A Provence cycling trip through the Camargue to Saintes Maries de la Mer
Saintes Maries de la Mer is the capital of the Camargue region, a popular seaside resort and an important place of pilgrimage for the gypsy community. It is, in short, a very interesting town. It’s whitewashed homes were built around its disproportionately big church during the XI and XII centuries and the town centre boast beautiful narrow paved streets that lead to the sandy beaches and, further afield, the vast expanses of reeds and horse and bull farms. After cycling for hours through the wild marshlands of the Camargue, Saintes Maries almost takes you by surprise as you approach. The famous church can be seen 10 kilometres outside of the town and was strategically built from the IX to the XI century as a look out for pirates who terrorised the seas and threatened invasion.
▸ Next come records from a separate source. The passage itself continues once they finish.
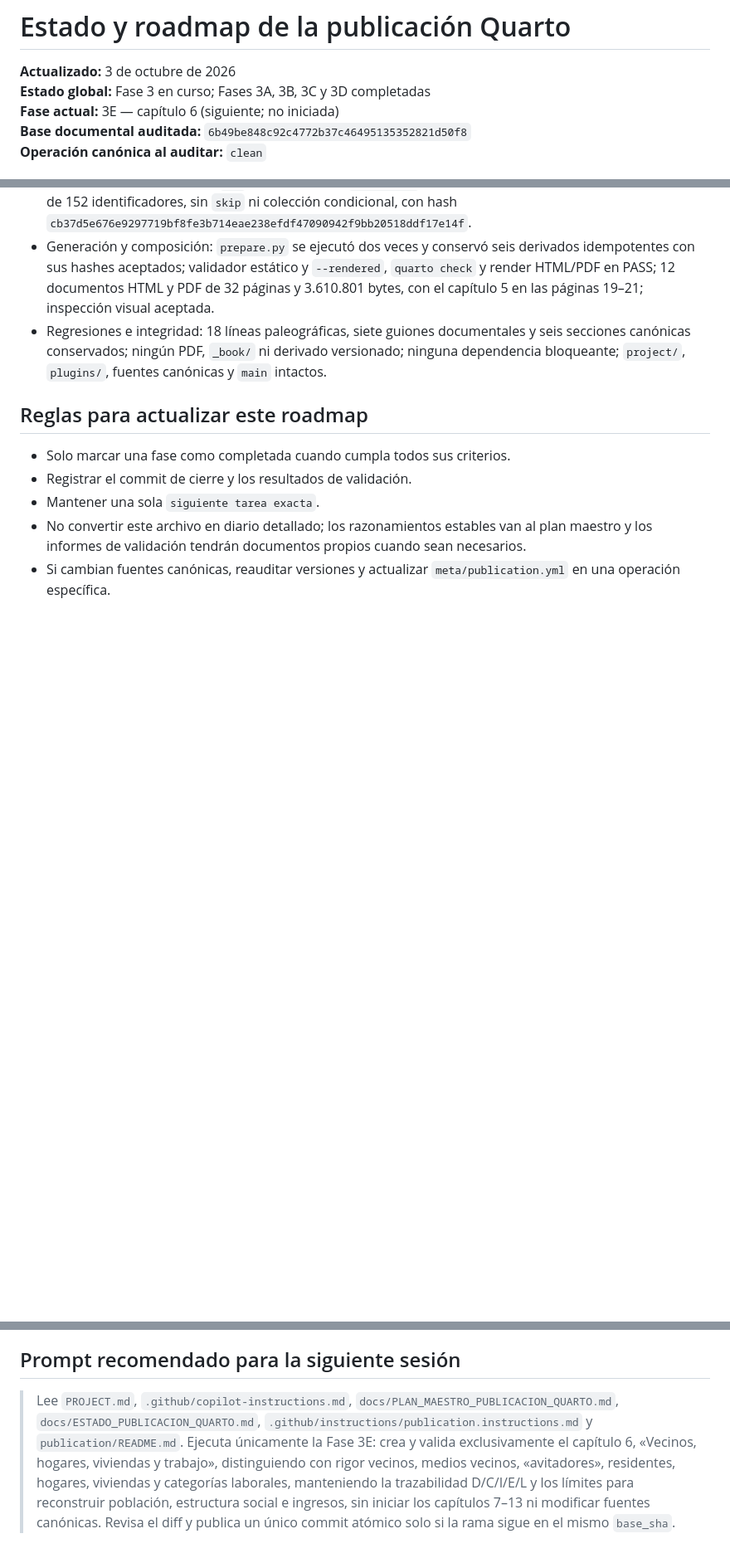
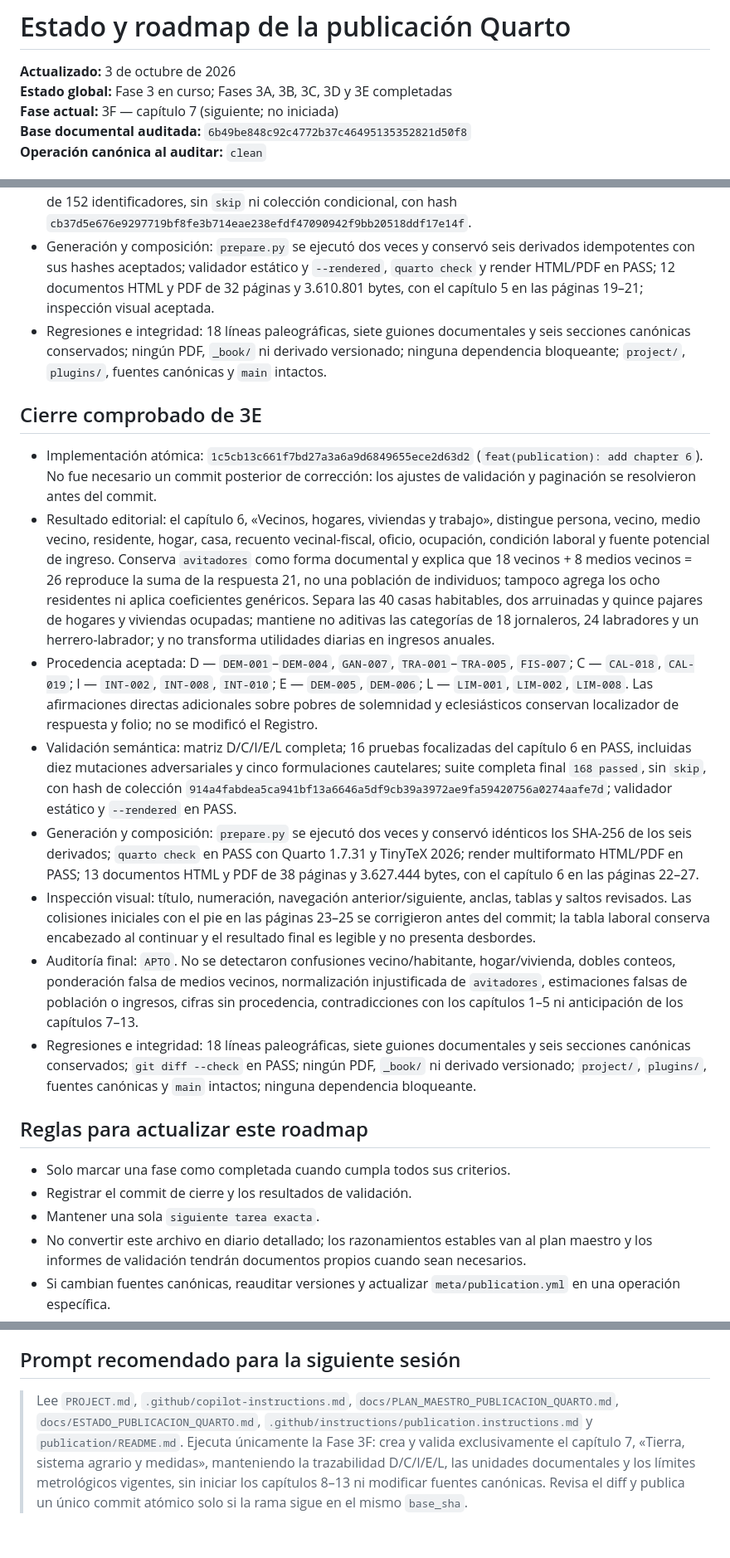
Before and after one commit to miguel-conde/sorrios-ensenada, a Markdown page: docs/ESTADO_PUBLICACION_QUARTO.md, 3 parts joined by grey strips. Shown at 83% size. Rendered like a GitHub page; blank space fills up the shorter version.

Commit message:
docs(publication): close phase 3E

```diff
--- a/docs/ESTADO_PUBLICACION_QUARTO.md
+++ b/docs/ESTADO_PUBLICACION_QUARTO.md
@@ -1,8 +1,8 @@
 # Estado y roadmap de la publicación Quarto
 
 **Actualizado:** 3 de octubre de 2026<br>
-**Estado global:** Fase 3 en curso; Fases 3A, 3B, 3C y 3D completadas<br>
-**Fase actual:** 3E — capítulo 6 (siguiente; no iniciada)<br>
+**Estado global:** Fase 3 en curso; Fases 3A, 3B, 3C, 3D y 3E completadas<br>
+**Fase actual:** 3F — capítulo 7 (siguiente; no iniciada)<br>
 **Base documental auditada:** `6b49be848c92c4772b37c46495135352821d50f8`
 **Operación canónica al auditar:** `clean`
 
@@ -127,6 +128,17 @@ Fase 3E: crear y validar exclusivamente el capítulo 6, «Vecinos, hogares, vivi
 - Generación y composición: `prepare.py` se ejecutó dos veces y conservó seis derivados idempotentes con sus hashes aceptados; validador estático y `--rendered`, `quarto check` y render HTML/PDF en PASS; 12 documentos HTML y PDF de 32 páginas y 3.610.801 bytes, con el capítulo 5 en las páginas 19–21; inspección visual aceptada.
 - Regresiones e integridad: 18 líneas paleográficas, siete guiones documentales y seis secciones canónicas conservados; ningún PDF, `_book/` ni derivado versionado; ninguna dependencia bloqueante; `project/`, `plugins/`, fuentes canónicas y `main` intactos.
 
+## Cierre comprobado de 3E
+
+- Implementación atómica: `1c5cb13c661f7bd27a3a6a9d6849655ece2d63d2` (`feat(publication): add chapter 6`). No fue necesario un commit posterior de corrección: los ajustes de validación y paginación se resolvieron antes del commit.
+- Resultado editorial: el capítulo 6, «Vecinos, hogares, viviendas y trabajo», distingue persona, vecino, medio vecino, residente, hogar, casa, recuento vecinal-fiscal, oficio, ocupación, condición laboral y fuente potencial de ingreso. Conserva `avitadores` como forma documental y explica que 18 vecinos + 8 medios vecinos = 26 reproduce la suma de la respuesta 21, no una población de individuos; tampoco agrega los ocho residentes ni aplica coeficientes genéricos. Separa las 40 casas habitables, dos arruinadas y quince pajares de hogares y viviendas ocupadas; mantiene no aditivas las categorías de 18 jornaleros, 24 labradores y un herrero-labrador; y no transforma utilidades diarias en ingresos anuales.
+- Procedencia aceptada: D — `DEM-001`–`DEM-004`, `GAN-007`, `TRA-001`–`TRA-005`, `FIS-007`; C — `CAL-018`, `CAL-019`; I — `INT-002`, `INT-008`, `INT-010`; E — `DEM-005`, `DEM-006`; L — `LIM-001`, `LIM-002`, `LIM-008`. Las afirmaciones directas adicionales sobre pobres de solemnidad y eclesiásticos conservan localizador de respuesta y folio; no se modificó el Registro.
+- Validación semántica: matriz D/C/I/E/L completa; 16 pruebas focalizadas del capítulo 6 en PASS, incluidas diez mutaciones adversariales y cinco formulaciones cautelares; suite completa final `168 passed`, sin `skip`, con hash de colección `914a4fabdea5ca941bf13a6646a5df9cb39a3972ae9fa59420756a0274aafe7d`; validador estático y `--rendered` en PASS.
+- Generación y composición: `prepare.py` se ejecutó dos veces y conservó idénticos los SHA-256 de los seis derivados; `quarto check` en PASS con Quarto 1.7.31 y TinyTeX 2026; render multiformato HTML/PDF en PASS; 13 documentos HTML y PDF de 38 páginas y 3.627.444 bytes, con el capítulo 6 en las páginas 22–27.
+- Inspección visual: título, numeración, navegación anterior/siguiente, anclas, tablas y saltos revisados. Las colisiones iniciales con el pie en las páginas 23–25 se corrigieron antes del commit; la tabla laboral conserva encabezado al continuar y el resultado final es legible y no presenta desbordes.
+- Auditoría final: `APTO`. No se detectaron confusiones vecino/habitante, hogar/vivienda, dobles conteos, ponderación falsa de medios vecinos, normalización injustificada de `avitadores`, estimaciones falsas de población o ingresos, cifras sin procedencia, contradicciones con los capítulos 1–5 ni anticipación de los capítulos 7–13.
+- Regresiones e integridad: 18 líneas paleográficas, siete guiones documentales y seis secciones canónicas conservados; `git diff --check` en PASS; ningún PDF, `_book/` ni derivado versionado; `project/`, `plugins/`, fuentes canónicas y `main` intactos; ninguna dependencia bloqueante.
+
 ## Reglas para actualizar este roadmap
 
 - Solo marcar una fase como completada cuando cumpla todos sus criterios.
@@ -137,4 +149,4 @@ Fase 3E: crear y validar exclusivamente el capítulo 6, «Vecinos, hogares, vivi
 
 ## Prompt recomendado para la siguiente sesión
 
-> Lee `PROJECT.md`, `.github/copilot-instructions.md`, `docs/PLAN_MAESTRO_PUBLICACION_QUARTO.md`, `docs/ESTADO_PUBLICACION_QUARTO.md`, `.github/instructions/publication.instructions.md` y `publication/README.md`. Ejecuta únicamente la Fase 3E: crea y valida exclusivamente el capítulo 6, «Vecinos, hogares, viviendas y trabajo», distinguiendo con rigor vecinos, medios vecinos, «avitadores», residentes, hogares, viviendas y categorías laborales, manteniendo la trazabilidad D/C/I/E/L y los límites para reconstruir población, estructura social e ingresos, sin iniciar los capítulos 7–13 ni modificar fuentes canónicas. Revisa el diff y publica un único commit atómico solo si la rama sigue en el mismo `base_sha`.
+> Lee `PROJECT.md`, `.github/copilot-instructions.md`, `docs/PLAN_MAESTRO_PUBLICACION_QUARTO.md`, `docs/ESTADO_PUBLICACION_QUARTO.md`, `.github/instructions/publication.instructions.md` y `publication/README.md`. Ejecuta únicamente la Fase 3F: crea y valida exclusivamente el capítulo 7, «Tierra, sistema agrario y medidas», manteniendo la trazabilidad D/C/I/E/L, las unidades documentales y los límites metrológicos vigentes, sin iniciar los capítulos 8–13 ni modificar fuentes canónicas. Revisa el diff y publica un único commit atómico solo si la rama sigue en el mismo `base_sha`.
```
Also changed, not shown: other parts of docs/ESTADO_PUBLICACION_QUARTO.md (+3 -2 lines).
Cycling in Provence: reaching the gypsy town
Saintes Maries de la Mer is a pilgrimage destination for the Gypsy community throughout Europe. They gather here yearly for a religious festival in honour of Saint Sara.
The French believed she was Mary Magdalene's daughter, and she was also known as Sara-la-Kali (Sara the black). Dark-skinned Saint Sara is said to have possibly been the Egyptian servant of the three Marys – Mary Jacob, Mary Salomé and Mary Magdalene. After the death of the 3 Mary’s, Sara drifted on a boat at sea and arrived on the shores of Provence, in Saintes Maries. Every year, on May 24th, the gypsy community gathers in the town, setting up camp in the streets, squares and along the seafront. The congregation lasts up to 10 days for this is an important celebration and many children are baptised in the church. The statue of Sara is carried by the Gypsies from the church to the sea and then back to the church, accompanied by music, dance, and the ringing of the church bells.
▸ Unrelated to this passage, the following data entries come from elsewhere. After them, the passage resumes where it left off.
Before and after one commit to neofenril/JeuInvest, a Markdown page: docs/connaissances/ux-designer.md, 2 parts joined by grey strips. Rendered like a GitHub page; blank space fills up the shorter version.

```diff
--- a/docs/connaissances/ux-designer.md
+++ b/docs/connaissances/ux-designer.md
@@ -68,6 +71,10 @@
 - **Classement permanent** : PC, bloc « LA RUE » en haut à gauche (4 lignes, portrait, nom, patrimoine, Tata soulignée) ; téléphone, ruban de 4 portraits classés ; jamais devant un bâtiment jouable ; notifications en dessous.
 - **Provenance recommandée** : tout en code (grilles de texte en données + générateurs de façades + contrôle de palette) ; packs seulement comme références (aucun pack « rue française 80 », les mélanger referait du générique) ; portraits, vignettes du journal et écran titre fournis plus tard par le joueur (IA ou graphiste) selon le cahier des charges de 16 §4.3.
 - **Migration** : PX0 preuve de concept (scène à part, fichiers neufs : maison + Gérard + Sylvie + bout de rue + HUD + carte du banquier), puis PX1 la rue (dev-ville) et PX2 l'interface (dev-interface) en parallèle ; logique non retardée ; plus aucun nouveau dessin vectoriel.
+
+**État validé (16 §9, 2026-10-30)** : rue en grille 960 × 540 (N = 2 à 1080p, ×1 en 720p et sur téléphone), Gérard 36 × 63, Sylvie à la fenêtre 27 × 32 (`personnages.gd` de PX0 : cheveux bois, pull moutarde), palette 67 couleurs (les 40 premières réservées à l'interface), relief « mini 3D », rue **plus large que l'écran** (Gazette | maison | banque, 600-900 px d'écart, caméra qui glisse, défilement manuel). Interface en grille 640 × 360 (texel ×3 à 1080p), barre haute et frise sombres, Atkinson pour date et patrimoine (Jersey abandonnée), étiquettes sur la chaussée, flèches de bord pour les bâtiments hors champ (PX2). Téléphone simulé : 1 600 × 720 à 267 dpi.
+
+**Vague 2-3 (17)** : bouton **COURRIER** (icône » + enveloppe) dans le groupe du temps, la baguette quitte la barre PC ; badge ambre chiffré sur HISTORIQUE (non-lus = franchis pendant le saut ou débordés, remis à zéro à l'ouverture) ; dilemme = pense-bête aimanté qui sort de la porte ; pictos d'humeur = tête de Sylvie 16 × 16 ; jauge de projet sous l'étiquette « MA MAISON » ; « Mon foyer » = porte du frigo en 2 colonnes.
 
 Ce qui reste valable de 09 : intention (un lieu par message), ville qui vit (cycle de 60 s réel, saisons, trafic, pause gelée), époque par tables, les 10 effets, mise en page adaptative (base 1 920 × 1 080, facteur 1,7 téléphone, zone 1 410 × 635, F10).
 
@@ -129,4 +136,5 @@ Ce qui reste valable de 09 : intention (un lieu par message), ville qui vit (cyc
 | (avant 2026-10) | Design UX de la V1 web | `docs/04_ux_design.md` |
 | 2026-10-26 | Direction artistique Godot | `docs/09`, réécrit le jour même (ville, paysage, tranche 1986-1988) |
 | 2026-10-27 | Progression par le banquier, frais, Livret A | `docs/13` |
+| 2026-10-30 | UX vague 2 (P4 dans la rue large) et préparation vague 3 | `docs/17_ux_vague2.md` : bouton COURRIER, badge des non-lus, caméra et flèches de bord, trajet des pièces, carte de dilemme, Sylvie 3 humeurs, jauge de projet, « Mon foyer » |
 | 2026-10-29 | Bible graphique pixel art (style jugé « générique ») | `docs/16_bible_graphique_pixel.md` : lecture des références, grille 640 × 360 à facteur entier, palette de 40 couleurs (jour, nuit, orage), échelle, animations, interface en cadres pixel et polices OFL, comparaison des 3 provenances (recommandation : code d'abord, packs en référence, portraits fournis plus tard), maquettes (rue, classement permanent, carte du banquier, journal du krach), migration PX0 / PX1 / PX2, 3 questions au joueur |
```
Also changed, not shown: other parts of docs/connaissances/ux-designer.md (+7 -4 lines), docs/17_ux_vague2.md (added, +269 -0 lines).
Saintes Maries de la Mer – enjoy a lively cultural festival on your self-guided Provence cycling trip
There are many festivals that take place throughout the year in the town. Here, we have picked out the one’s that really represent the heritage and traditions of the Camargue region and the gypsy culture that reigns.
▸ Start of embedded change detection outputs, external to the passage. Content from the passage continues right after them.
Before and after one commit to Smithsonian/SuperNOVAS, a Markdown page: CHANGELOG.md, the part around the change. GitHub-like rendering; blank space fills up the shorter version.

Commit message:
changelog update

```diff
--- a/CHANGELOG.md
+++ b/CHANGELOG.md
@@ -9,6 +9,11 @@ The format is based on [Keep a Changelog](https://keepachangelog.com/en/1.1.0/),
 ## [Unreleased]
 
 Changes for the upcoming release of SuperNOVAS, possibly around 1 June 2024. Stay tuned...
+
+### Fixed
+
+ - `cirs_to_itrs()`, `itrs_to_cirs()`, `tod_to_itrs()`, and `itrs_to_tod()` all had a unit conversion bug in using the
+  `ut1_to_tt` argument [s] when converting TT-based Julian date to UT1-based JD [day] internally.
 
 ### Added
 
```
The horse festival
Around the 14th July for 3 days, the emblematic white horse of the Camargue is the star of the show, along with the black bulls and gypsy music. The streets of the town are alive with processions, live music, equestrian films and books. The horse and bull farms are the beating heart of the Camargue and this festival is a real event to witness on your Provence cycling tour.
Bull fighting still plays a large part in the culture of the region, though it is less dangerous and brutal that the Spanish version can be. Around August 15th, famous matadors from Spain and Portugal show off their bull fighting skills in the arenas to the soundtrack of gypsy music. The main square in the town is transformed into an open-air market full of local produce and hand made souvenirs.
La Fête Votive
Perhaps the best festival to enjoy on your Camargue cycling stay is the Fete Votive. Around the 3rd week in June, all the locals, young and old, are dressed to the nine’s and adorn the streets and squares of the town with music, colour and dance. The gypsy spirit is ever present, and the horse and bull rearing culture is centre stage. A great way to discover the traditions that this town holds so dear, a real party atmosphere for all to enjoy.
A winter festival, a rare occurrence in France but one not to be missed if you are enjoying a cycling tour in France in the late season. On November 11th, the day begins on the beach with a huge communal breakfast, then the bells ring at 11am and the horse race along the sand begins. The ‘Camargue cowboys’ have 6km of sandy beach to show off their skills, strutting their stuff on horseback whilst attempting to control a herd of black bulls. The aim is to get the bulls from the beach to the arena in the town centre without the bulls escaping.